What lines below mention the word "gray"? Copy each one.

*** Excerpted records ***

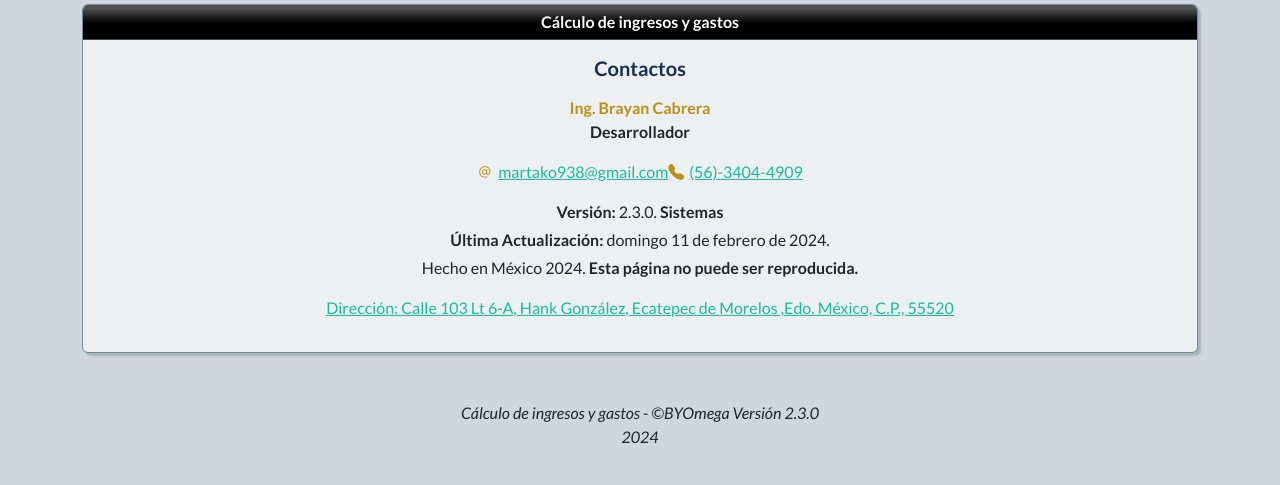
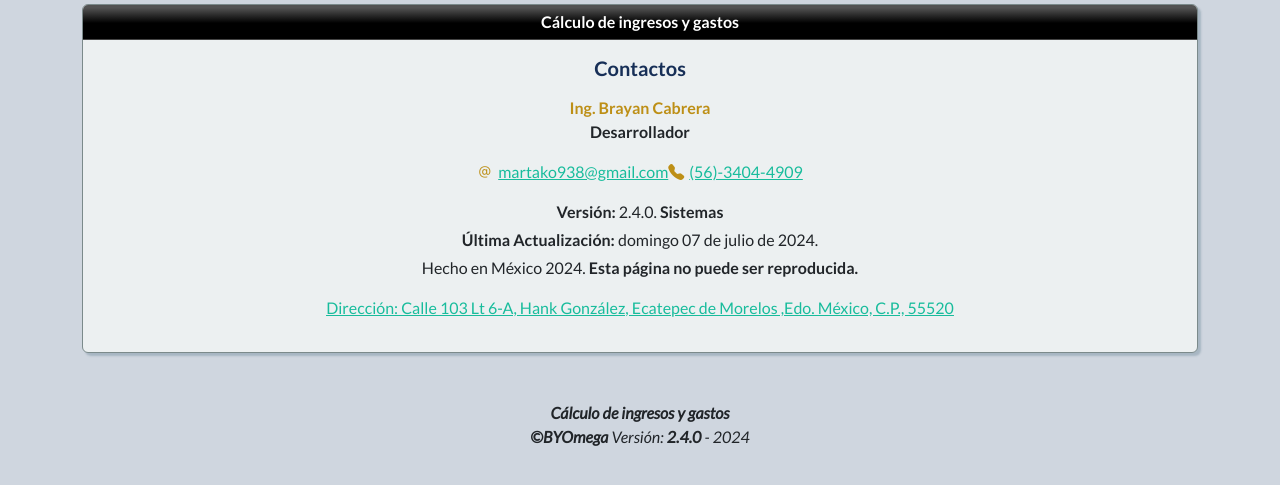
Before and after one commit to martako938/ingresosCI, a CodeIgniter app: page /calculoIngresoCI/contacto in a window 1280 px wide. Shown: the part 183-668 px from the top of the page. Run offline with CodeIgniter, Linux system fonts and the light colour scheme; some libraries are stand-ins or nearby versions.

Commit message:
Actualización de referencias, y el n+umero de la versión.

```diff
--- a/application/config/config.php
+++ b/application/config/config.php
@@ -534,7 +534,7 @@ $config['proxy_ips'] = '';
 //$config['HTTP_NUMEMP'] = 1;
 //$config['HTTP_NUMEMP'] = $_SERVER['HTTP_NUMEMP'];
 
-$config['version'] = '2.3.0';
+$config['version'] = '2.4.0';
 
 
 date_default_timezone_set('America/Mexico_City');
--- a/application/models/Contacto_Model.php
+++ b/application/models/Contacto_Model.php
@@ -1,10 +1,10 @@
 <?php
 class Contacto_Model extends Index_Model{
 
-    //--------------Metodos para App Contacto
+    //--------------Métodos para App Contacto
     public function fechaCompleta($fecha){
         //$hoy=date('d-m-Y');    //$hoy = '30-01-2024';
-        $hoy = $fecha;  //Fecha en que se actualizo por última vez a aplicación
+        $hoy = $fecha;  //Fecha en que se actualizó por última vez a aplicación
         $date=$hoy;
         $dia = date('l', strtotime($date));
         $mes = date( 'm', strtotime( $date) );
@@ -22,12 +22,12 @@ class Contacto_Model extends Index_Model{
             10 => array( 0 => "", 1 => "",2 => "noviembre", 3 => "11"),
             11 => array( 0 => "", 1 => "",2 => "diciembre", 3 => "12"),
         );
-        for($i=0;$i<=11;$i++ ){         //Obteniendo el nombre del dia
+        for($i=0;$i<=11;$i++ ){         //Obteniendo el nombre del día
             if($i<=6 && $dia== $diasMesesArray[$i][1]){     $dia= $diasMesesArray[$i][0];   }
             if($mes== $diasMesesArray[$i][3]){              $mes= $diasMesesArray[$i][2];   }     //Obteniendo el mes
         }
-        $idia = substr($hoy,-10,-8); //Num de dia
-        $anio = substr($hoy,-4);    //Anio
+        $idia = substr($hoy,-10,-8); //Num de día
+        $anio = substr($hoy,-4);    //Año
 
         $fechaComp[0]= $dia;
         $fechaComp[1]= $idia;
--- a/application/views/template/foot.php
+++ b/application/views/template/foot.php
@@ -2,8 +2,11 @@
             </div>
         <?php $hoy=date('d-m-Y'); $anio = substr($hoy,-4); //Anio  ?>
         </br>
-        <div class="text-center"><em>Cálculo de ingresos y gastos - &copy;BYOmega Versión <?php echo $Version ?> </br>
-         <?= $anio ?></em></div>
+        <div class="text-center">
+            <em>
+                <b>Cálculo de ingresos y gastos</b></br>
+                <b>&copy;BYOmega</b>  Versión:<b> <?php echo $Version ?></b> - <?= $anio ?>
+            </em></div>
         </br>
     </body>
 
--- a/application/views/template/sup.php
+++ b/application/views/template/sup.php
@@ -4,7 +4,7 @@
         <nav class="navbar navbar-expand-lg navbar-dark bg-dark navSup">
             <div class="container">
                 <div class="navbar-header navbar-left">
-                    <a href="" class="hidden-xs navbar-brand"><img class="mt-2 mb-2 ms-2" alt="UNAM" style="width: 50px" src="<?= base_url('/images/omegaFull.png')?>"></a>
+                    <a href="" class="hidden-xs navbar-brand"><img class="mt-2 mb-2 ms-2" alt="" style="width: 50px" src="<?= base_url('/images/omegaFull.png')?>"></a>
                 </div>
                 <div class="navbar-header navbar-center logo text-center">
                     <span class="titulo rtitulo me-4">Cálculo de ingresos y gastos</span><br>
--- a/css/estilo.css
+++ b/css/estilo.css
@@ -5,11 +5,11 @@
     .rtitle{
         font-size: 0.9rem!important;
     }
-    .logoUnam{
+    .logoOmega{
         max-width: 63px;
         max-height: 90px;
     }
-    .logoDgp{
+    .logo2{
         max-width: 60px;
         max-height: 90px;
     }
@@ -212,8 +212,8 @@
 .edge2 {
     border: 1px solid #aca6a6;
 }
-.logoUnam{ width: 4.5em }
-.logoDgp{ width: 4.0em }
+.logoOmega{ width: 4.5em }
+.logo2{ width: 4.0em }
 .butBlue{
     color: white;
     /* --bs-btn-color: #fff; */
--- a/js/appContacto.js
+++ b/js/appContacto.js
@@ -2,7 +2,7 @@ axios.defaults.timeout = 10000;
 const appContacto = Vue.createApp({
     data(){
         return{
-                loading: true,
+                loading: false,
                 appLoader: '<div class="preloader" align="center"><svg width="200" height="200" xmlns="http://www.w3.org/2000/svg" viewBox="0 0 100 100" preserveAspectRatio="xMidYMid" class="lds-ripple" style="background:0 0"><circle cx="50" cy="50" r="4.719" fill="none" stroke="#1d3f72" stroke-width="2"><animate attributeName="r" calcMode="spline" values="0;40" keyTimes="0;1" dur="3" keySplines="0 0.2 0.8 1" begin="-1.5s" repeatCount="indefinite"/><animate attributeName="opacity" calcMode="spline" values="1;0" keyTimes="0;1" dur="3" keySplines="0.2 0 0.8 1" begin="-1.5s" repeatCount="indefinite"/></circle><circle cx="50" cy="50" r="27.591" fill="none" stroke="#5699d2" stroke-width="2"><animate attributeName="r" calcMode="spline" values="0;40" keyTimes="0;1" dur="3" keySplines="0 0.2 0.8 1" begin="0s" repeatCount="indefinite"/><animate attributeName="opacity" calcMode="spline" values="1;0" keyTimes="0;1" dur="3" keySplines="0.2 0 0.8 1" begin="0s" repeatCount="indefinite"/></circle></svg></div>',
                 dia: '', diaNombre: '', mesNombre: '', anio: '',
                 msg_res:'\n* Se realizó la solicitud y el servidor respondió con un código de \nestado que cae fuera del rango de 2xx\nerr.res.status:', res2: '\nerr.res.headers: ', res3: '\n error.response.data: ',
@@ -16,7 +16,8 @@ const appContacto = Vue.createApp({
     },
     methods: {
         traerfechaCompleta(){
-            var fecha= '11-02-2024'
+            this.loading = true
+            var fecha= '07-07-2024'
             var url=base+ 'contacto/traeFechComp/'+fecha
             axios.get(url)                                              // Traer la fecha actual compuesta
             .then(res =>{
```
Also changed, not shown: application/config/database.php (+0 -27 lines).
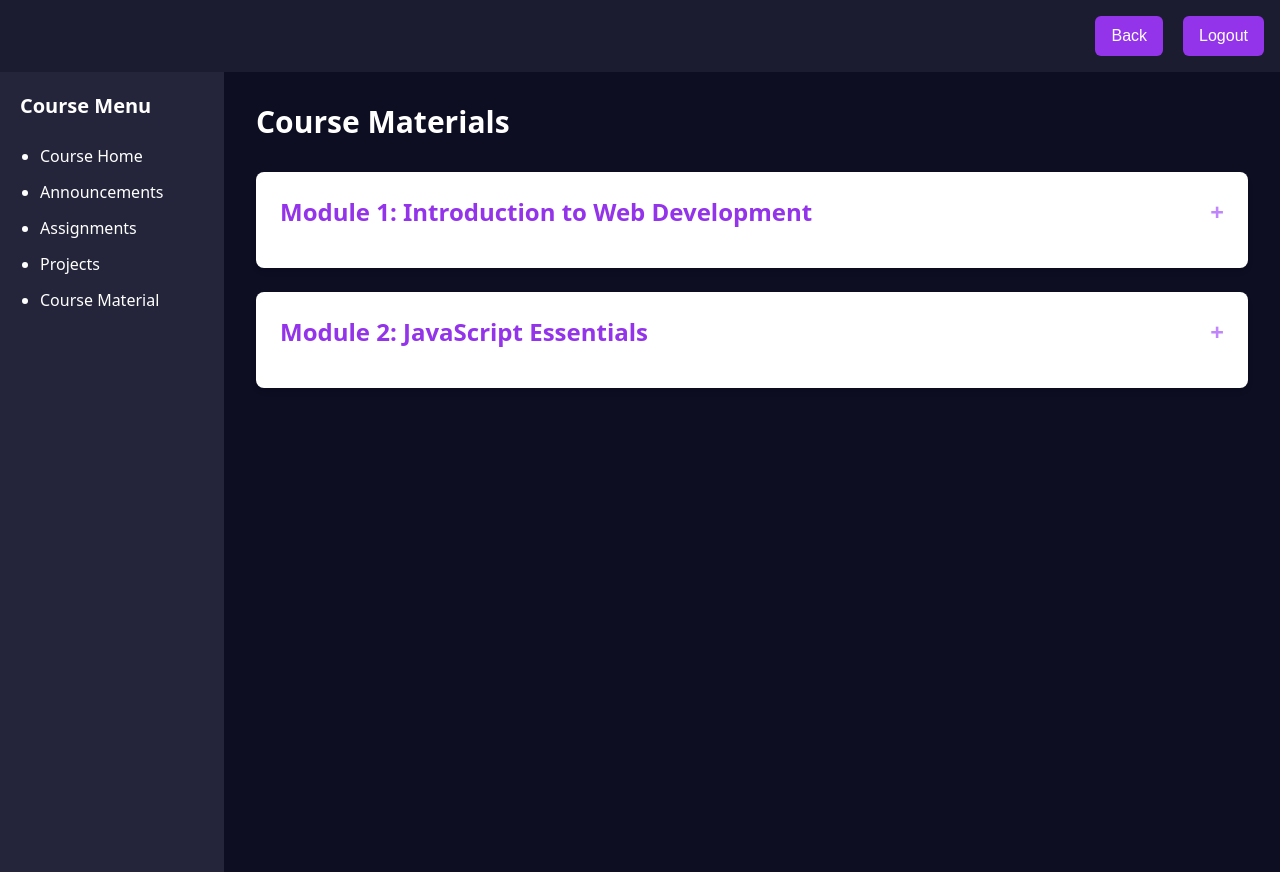
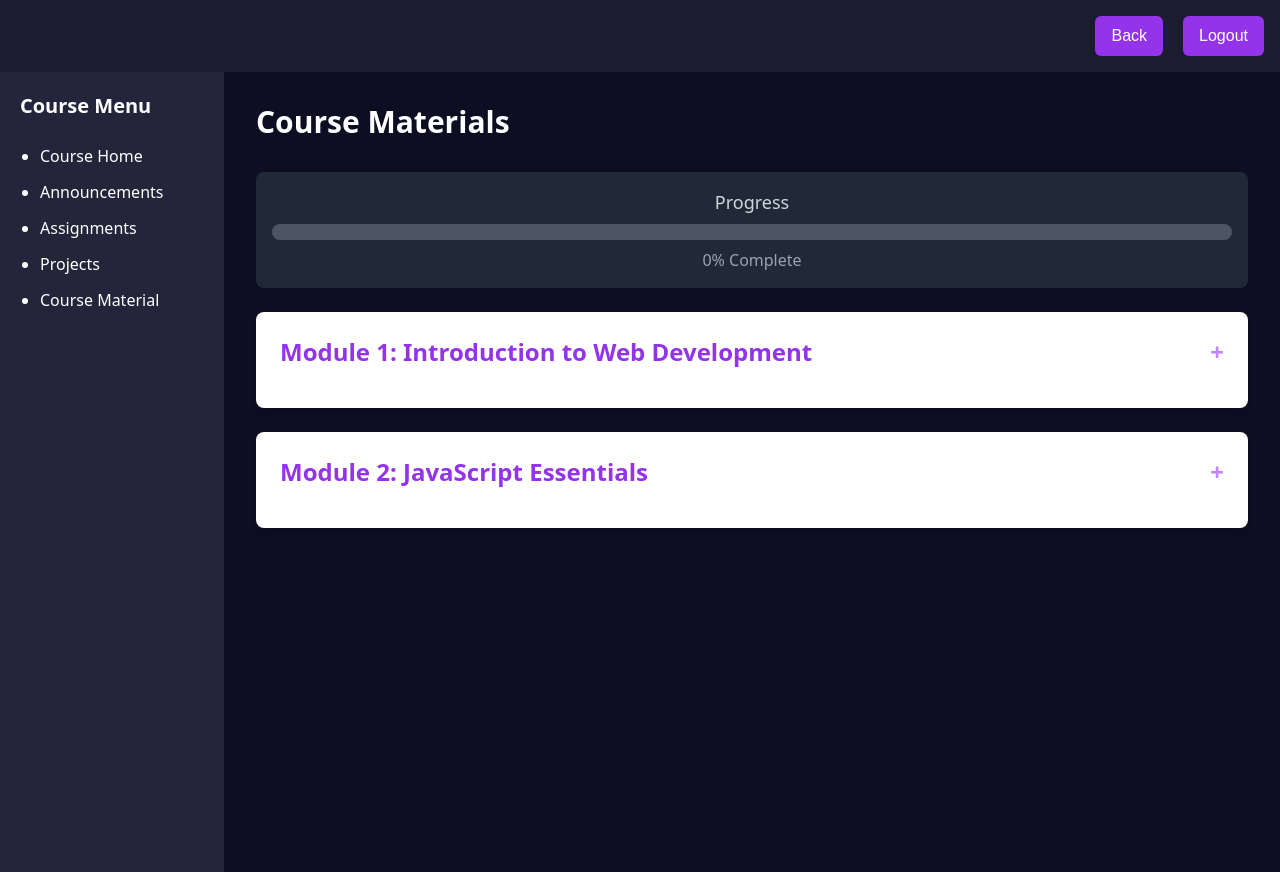
Before and after one commit to theAnuragMishra/aura-tracker, a Next.js app: page /course_material in a window 1280 px wide. Built offline with nearby package versions, Linux system fonts and the light colour scheme.

Commit message:
progress bar added in course

```diff
--- a/app/course_material/page.tsx
+++ b/app/course_material/page.tsx
@@ -65,9 +65,34 @@ const modules: Module[] = [
   },
 ];
 
+// Initial completion status - later this will be fetched from a backend
+const initialCompletionStatus: Record<number, boolean> = {
+  1: false,
+  2: false,
+  3: false,
+};
+
 const CourseMaterial: FC = () => {
   const [expandedModule, setExpandedModule] = useState<number | null>(null);
   const [expandedChapter, setExpandedChapter] = useState<number | null>(null);
+  const [completionStatus, setCompletionStatus] = useState<
+    Record<number, boolean>
+  >(initialCompletionStatus);
+
+  const totalResources = Object.keys(completionStatus).length;
+  const completedResources = Object.values(completionStatus).filter(
+    (status) => status
+  ).length;
+  const progress = totalResources
+    ? (completedResources / totalResources) * 100
+    : 0;
+
+  const toggleResourceCompletion = (id: number) => {
+    setCompletionStatus((prev) => ({
+      ...prev,
+      [id]: !prev[id],
+    }));
+  };
 
   return (
     <>
@@ -108,6 +133,19 @@ const CourseMaterial: FC = () => {
           <h1 className="text-3xl font-bold text-white mb-8">
             Course Materials
           </h1>
+
+          <div className="bg-gray-800 p-4 rounded-lg mb-6 text-center">
+            <h2 className="text-lg font-medium text-gray-300">Progress</h2>
+            <div className="relative h-4 bg-gray-600 rounded-full mt-2">
+              <div
+                className={`absolute h-full bg-purple-500 rounded-full transition-all duration-500`}
+                style={{ width: `${progress}%` }}
+              ></div>
+            </div>
+            <p className="text-gray-400 mt-2">
+              {Math.round(progress)}% Complete
+            </p>
+          </div>
 
           {modules.length === 0 ? (
             <p className="text-center text-gray-500">
@@ -169,7 +207,18 @@ const CourseMaterial: FC = () => {
                                 </p>
                               ) : (
                                 chapter.resources.map((resource) => (
-                                  <li key={resource.id} className="text-base">
+                                  <li
+                                    key={resource.id}
+                                    className="flex items-center space-x-2"
+                                  >
+                                    <input
+                                      type="checkbox"
+                                      checked={completionStatus[resource.id]}
+                                      onChange={() =>
+                                        toggleResourceCompletion(resource.id)
+                                      }
+                                      className="form-checkbox h-4 w-4 text-purple-500 rounded-md border-gray-300 focus:ring-purple-500"
+                                    />
                                     <a
                                       href={resource.link}
                                       target="_blank"
```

***

● **Exercise output**
+          <div className="bg-gray-800 p-4 rounded-lg mb-6 text-center">
+            <h2 className="text-lg font-medium text-gray-300">Progress</h2>
+            <div className="relative h-4 bg-gray-600 rounded-full mt-2">
+            <p className="text-gray-400 mt-2">
             <p className="text-center text-gray-500">
+                                      className="form-checkbox h-4 w-4 text-purple-500 rounded-md border-gray-300 focus:ring-purple-500"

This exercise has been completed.